IP.com Disclosure Number: IPCOM000100831D
Original Publication Date: 1990-Jun-01
Included in the Prior Art Database: 2005-Mar-16
Document File: 4 page(s) / 147K

Publishing Venue

IBM

Related People

Stone, H: AUTHOR [+2]

Abstract

The technique described here can eliminate some of the performance penalty caused by the cache-reload transient of an interrupt program.

This text was extracted from an ASCII text file.
This is the abbreviated version, containing approximately 40% of the total text.

Means for Limiting the Cache-Reload Transient Caused by Interrupt Programs

       The technique described here can eliminate some of the
performance penalty caused by the cache-reload transient of an
interrupt program.

      Thiebaut and Stone (1) showed that an interrupting program
displaces an interrupted program from a cache memory, and thus causes
future performance degradation when the interrupted program regains
control of the processor and has to reload itself into the cache.
Stone, Wolf, and Turek (2) showed that a least-recently-used (LRU)
replacement strategy in a cache memory causes more misses than a
strategy that limits the growth in cache memory allocation of a
program as it reaches the end of its quantum.  The scheme discussed
here is a means for limiting the cache allocation of an interrupt
program in order to reduce cache misses by the interrupted program.
The objective is to compute a cache limit for an interrupt program,
and this, in turn, will limit the misses due to the reload transient
of the program to which it returns.  To achieve the objective, we
exploit a model of cache behavior, and determine the optimum cache
allocation according to the parameters of that model.  The optimum
allocation turns out to be relatively insensitive to the parameter
values.

      The Cache Model For this discussion we assume that interrupt
programs have the following characteristics:
1.   When the interrupt program is invoked, all of its active lines
fit concurrently in cache.
2.   When the interrupt program completes execution, it returns to
the interrupted program,
3.   All cache lines of the interrupted program that have been
displaced by the interrupted program are reloaded into the cache and
cause misses that would not have been present if the interrupt had
not occurred.
4.   The interrupted program runs to completion without itself being
interrupted.
Using the model of Thiebaut (3), we assume that unique lines accessed
by the interrupt program as a function of time obey the equation

                            (Image Omitted)

   u(t) =  AtB                                        (1) and the
miss ratio for the interrupt program operating in a cache of size C
lines is given by
   MR(C) = BA1/BC1-1/B                                (2)

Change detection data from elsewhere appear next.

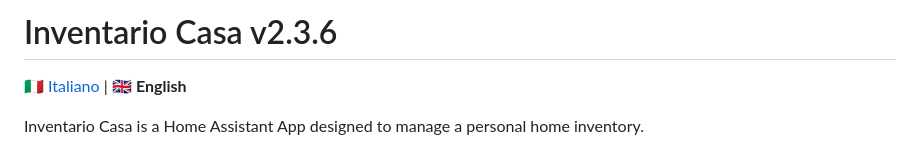
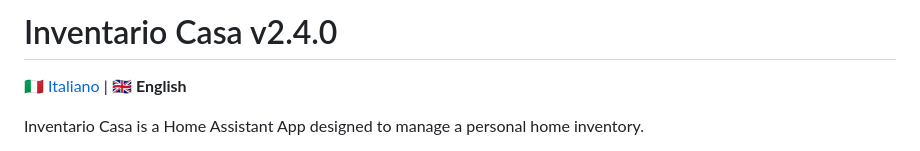
Before and after one commit to gimalugi/inventario-casa, a Markdown page: README_EN.md, the part around the change. Rendered like a GitHub page.

```diff
--- a/README_EN.md
+++ b/README_EN.md
@@ -1,4 +1,4 @@
-# Inventario Casa v2.3.6
+# Inventario Casa v2.4.0
 
 🇮🇹 [Italiano](README.md) | 🇬🇧 **English**
 
```
Also changed, not shown: README.md (+1 -1 lines).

      Limiting the Cache-Reload Transient Suppose that the interrupt
program runs for time T.  We propose to permit the interrupt program
to obtain additional cache memory when it initiates execution up
until some critical cache size or critical execution time is reached.
After that point, the interrupt program uses a replacement rule that
displaces its old lines when new ones are brought to the cache, which
prevents the cache allocation of the interrupt program from growing.
(In practical implementations, the cache is set associative rather
than fully associative, and this...